WINE TRENDS Azure is the New Rosé THE OUTLOOK IS ROSY FOR SACHA LICHINE'S CHÂTEAU D'ESCLANS AND WHISPERING ANGEL by David Lincoln Ross PHOTO: COURTESY OF CHÂTEAU D'ESCLANS Sacha Lichine at Château d'Esclans, his estate near St. Tropez. Vinexpo figures forecast global consumption of rosé will rise by 7.6% from 2011 to the end of 2016, by which time rosé will account for 9% of all wines consumed. In the Château d'Esclans cellar, every barrel is individually temperature-controlled. I t's difficult enough to build a brand in one country, let alone globally. But channeling his late father Alexis Lichine's legendary sales moxie and expert wine skills, Sacha Lichine has defied skeptics. In a mere seven years, Lichine has gained distribution of Château d'Esclans's quartet of quality rosés from France's Côtes de Provence appellation in more than 60 countries thanks to numerous 90+ scores. With his popular Whispering Angel leading d'Esclans's charge, Lichine reports that worldwide sales will easily exceed 100,000 cases in 2013. Located inland less than ten miles from the beaches of St. Tropez on the Côte d'Azur (named after the sparkling blue waters of the French Riviera), Lichine's Château d'Esclans has jumped to the forefront of the Côtes de Provence appellation thanks to bold innovation. From the start, Lichine says he sought to create "a Burgundian-style Provençal rosé." A category still viewed by many as the ultimate summer or beach tipple, d'Esclans is now tinged (pun intended) with a new gravitas thanks to Lichine's paradigm-breaking vision. With the help of Lichine's consulting enologist, the respected Patrick Léon, former winemaker at Château MoutonRothschild, the duo have created a trio of oak barrel-fermented rosés—Château d'Esclans, Les Clans and Garrus—each a blend of estate-grown Grenache and Rolle (known as Vermentino in Italy). But some in the wine world say a rosé is a rosé is a rosé, and remain unpersuaded by Lichine's bid to make a serious wine. Undeterred and in an audacious strategy to gain maximum finesse, flavor and complexity, the team uses barrel fermentation for d'Esclans's three top wines—unusual but by no means original, as other rosé producers have utilized this practice for a portion of their rosés (see Oregon's 2011 Luminous Hills Aura Yamhill-Carlton Pinot Noir Rosé)—but unique to d'Esclans's trio of higher-level bottlings is that each and every barrel is individually temperature-controlled. Léon asserts that this approach is practiced nowhere else in the wine world. And it is this barrel-by-barrel control of individual lots that permits Léon, via 24/7 computer-controlled monitoring of each barrel, to attain the elegance a wine such as Garrus achieves; it is now the world's most expensive rosé, says Lichine, and retails for a suggested $100 a bottle. Entry brand Whispering Angel is 100% vinified in temperature-controlled stainless steel tanks; it retails for about $20 a bottle. Of the 2013 harvest, Lichine predicts, "This will be a more elegant vintage than 2012, something quite refined." While the property's top seller, Whispering Angel, accounts for the lion's share of its sales in the U.S. and abroad, it has been Lichine's ambitious focus on innovation for Château d'Esclans, Les Clans and Garrus that continues to arouse generous measures of praise and controversy. Château d'Esclans wines are imported by Shaw-Ross International Importers. PHOTO: COURTESY OF CHÂTEAU D'ESCLANS 44  /  the tasting panel  /  december 2013 TP1213_034-63.indd 44 11/23/13 8:26 PM

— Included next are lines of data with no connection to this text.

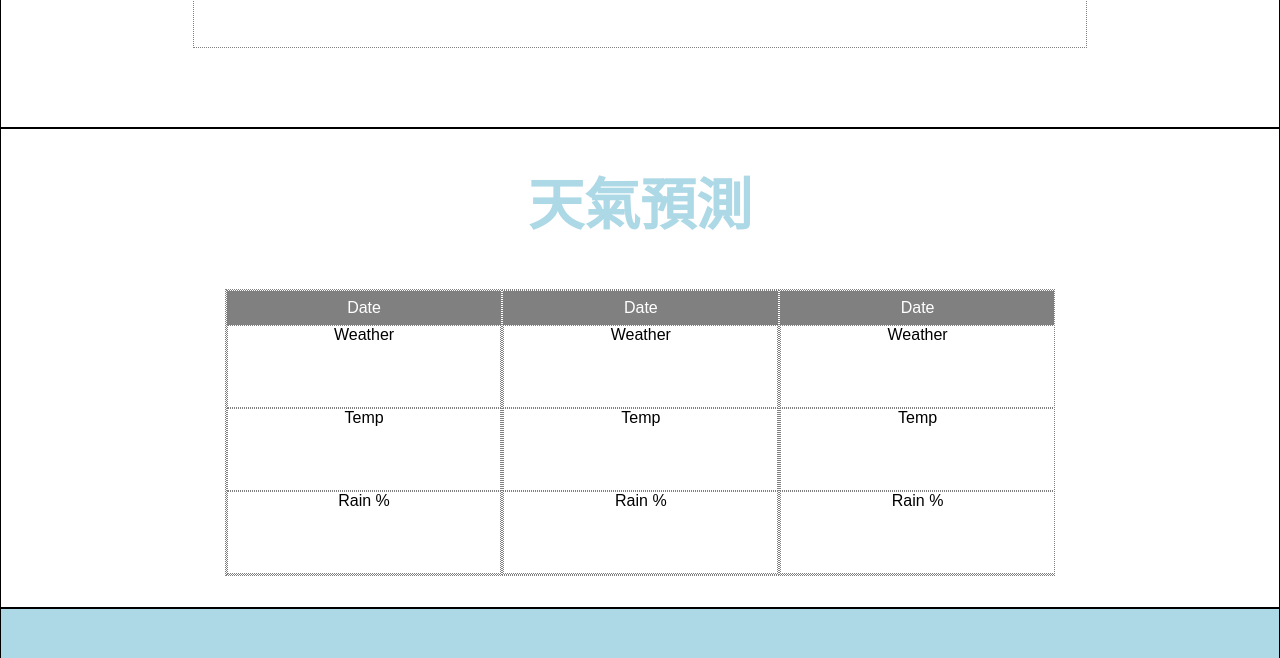
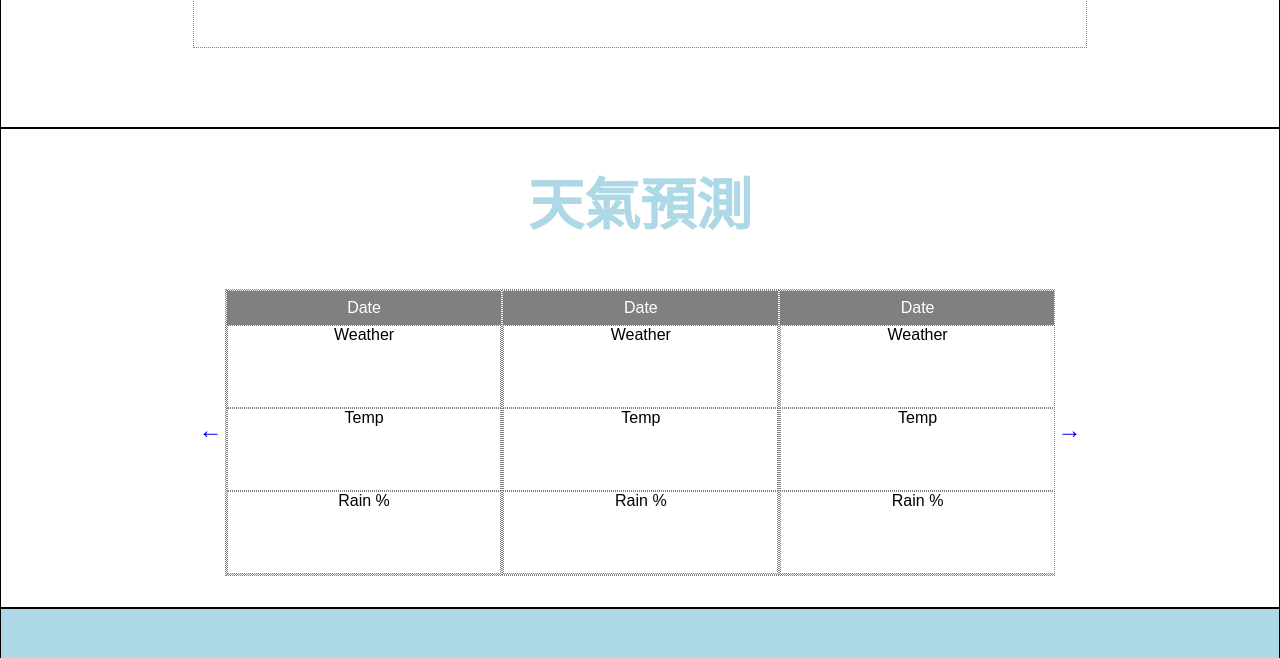
Before and after one commit to freddy990117/Taiwan-Weather, a React (Vite) app: page /about in a window 1280 px wide. Shown: the part 880-1538 px from the top of the page. Built offline with nearby package versions, Linux system fonts and the light colour scheme; no server answers.

Commit message:
加入向左與向右的按鈕與 CSS

```diff
--- a/src/Pages/About.jsx
+++ b/src/Pages/About.jsx
@@ -4,7 +4,8 @@ import { WeatherContext } from "../Context/WeatherContext";
 
 const About = () => {
   const data = useContext(WeatherContext); // 取得 API 資料
-
+  const [page, setPage] = useState(0);
+  console.log(page);
   return (
     <div>
       <section className="about about-image">
@@ -33,7 +34,12 @@ const About = () => {
       {/* 天氣預測 */}
       <section className="about future-weather">
         <h1>天氣預測</h1>
-        {/* <button onClick={PrevBtn}>←</button> */}
+        <button
+          onClick={() => setPage((prev) => prev - 1)}
+          className="weather-btn left"
+        >
+          ←
+        </button>
         <div className="weather-nav">
           <div className="weather-detail">
             <div className="weather-date">Date</div>
@@ -72,7 +78,12 @@ const About = () => {
             <div className="weather-rain">Rain %</div>
           </div>
         </div>
-        {/* <button onClick={NextBtn}>→</button> */}
+        <button
+          onClick={() => setPage((prev) => prev + 1)}
+          className="weather-btn right"
+        >
+          →
+        </button>
       </section>
       {/* 下雨機率 */}
       <section className="about future-rain">下雨機率預測</section>
--- a/src/styles/about.css
+++ b/src/styles/about.css
@@ -44,6 +44,24 @@
   display: flex;
   width: 100%;
   flex-direction: column;
+  position: relative;
+  .weather-btn {
+    position: absolute;
+    top: 60%;
+    height: 5%;
+    width: 2%;
+    border: none;
+    color: blue;
+    cursor: pointer;
+    background-color: white;
+    font-size: 1.5rem;
+  }
+  .left {
+    left: 15.4%;
+  }
+  .right {
+    right: 15.4%;
+  }
   .weather-nav {
     border: 1px dotted gray;
     width: 65%;
```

Articles in this issue

Archives of this issue

view archives of The Tasting Panel magazine - December 2013